* _WHAT YOU WILL DO_
Your answer should show every line of the material below that includes "Height".

Segment Start: SUPPLIED DATA

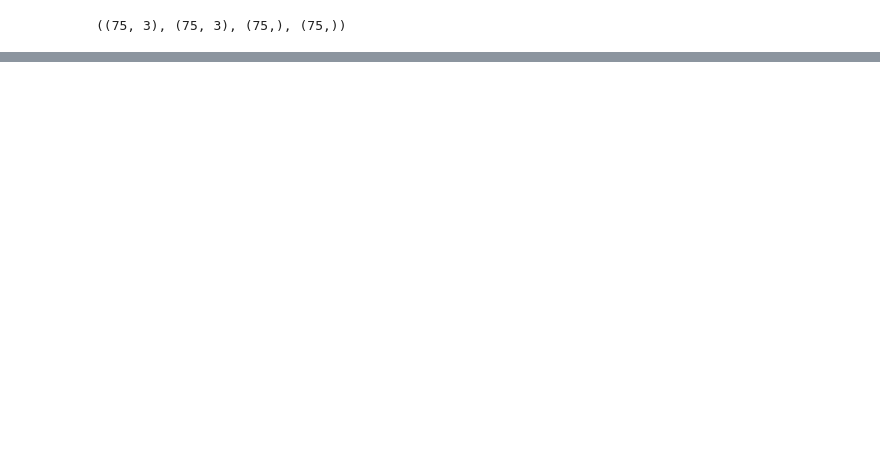
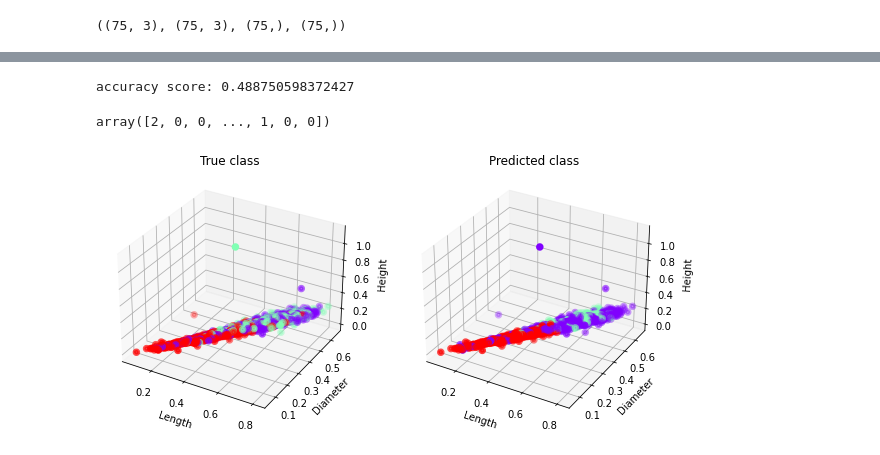
Before and after one commit to yaroslavtsepkov/StatAnalysis, a Jupyter notebook: 04-classification-yaroslav-tsepkov.ipynb, the cells around one changed output, grey strips where cells are left out. Cells and saved outputs as stored; diff of their text form; code cells hidden in the pictures; blank space fills up the shorter version.

```diff
--- a/04-classification-yaroslav-tsepkov.ipynb
+++ b/04-classification-yaroslav-tsepkov.ipynb
@@ -55,0 +93,4 @@ ax.scatter(df_normal.x.values, df_normal.y.values,df_normal.z, c=df_normal['clas
+# %%
+abalone = pd.read_csv('data/abalone.data', usecols=['Sex','Length','Diameter','Height'])
+abalone.Sex = abalone.Sex.map({'M':0,'F':1,'I':2})
+abalone.head()
@@ -55,0 +104,4 @@ ax.scatter(df_normal.x.values, df_normal.y.values,df_normal.z, c=df_normal['clas
+# %%
+X_train, X_test, y_train, y_test = train_test_split(abalone[['Length','Diameter','Height']].values,\
+                                                    abalone['Sex'].values, test_size=0.5)
+X_train.shape, X_test.shape, y_train.shape, y_test.shape
@@ -55,0 +110,3 @@ ax.scatter(df_normal.x.values, df_normal.y.values,df_normal.z, c=df_normal['clas
+# %%
+clf = GridSearchCV(model, params, cv=5, verbose=1, n_jobs=-1).fit(X_train, y_train)
+clf.best_estimator_
@@ -55,0 +120,42 @@ ax.scatter(df_normal.x.values, df_normal.y.values,df_normal.z, c=df_normal['clas
+# %%
+y_pred = clf.predict(X_test)
+y_pred_for_graph = clf.predict(abalone[['Length','Diameter','Height']])
+ac_score = accuracy_score(y_pred, y_test)
+print(f'accuracy score: {ac_score}')
+# %% [output]
+accuracy score: 0.488750598372427
+# %%
+y_pred_for_graph
+# %% [output]
+array([2, 0, 0, ..., 1, 0, 0])
+# %%
+fig = plt.figure(figsize=(10,10))
+ax = fig.add_subplot(1,2,1,projection='3d')
+ax.scatter(abalone.Length.values,\
+           abalone.Diameter.values,\
+           abalone.Height.values,\
+           c=abalone['Sex'].values,\
+           cmap=plt.cm.rainbow, \
+           linewidths=3)
+ax.set_xlabel('Length')
+ax.set_ylabel('Diameter')
+ax.set_zlabel('Height')
+ax.set_title('True class')
+
+
+ax1 = fig.add_subplot(1, 2, 2, projection='3d')
+ax1.scatter(abalone.Length.values,\
+           abalone.Diameter.values,\
+           abalone.Height.values,\
+           c=y_pred_for_graph,\
+           cmap=plt.cm.rainbow, \
+           linewidths=3)
+ax1.set_xlabel('Length')
+ax1.set_ylabel('Diameter')
+ax1.set_zlabel('Height')
+ax1.set_title('Predicted class')
+
+fig.savefig('data/3dscatter-abalone.jpeg',dpi=500)
+fig.savefig('data/3dscatter-abalone.svg')
+# %% [output]
+[figure, added]
```
Also changed, not shown: parts of 17 cells of this notebook, 4 other files.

Segment End: SUPPLIED DATA

* _WRITTEN ANSWER_
+abalone = pd.read_csv('data/abalone.data', usecols=['Sex','Length','Diameter','Height'])
+X_train, X_test, y_train, y_test = train_test_split(abalone[['Length','Diameter','Height']].values,\
+y_pred_for_graph = clf.predict(abalone[['Length','Diameter','Height']])
+           abalone.Height.values,\
+ax.set_zlabel('Height')
+           abalone.Height.values,\
+ax1.set_zlabel('Height')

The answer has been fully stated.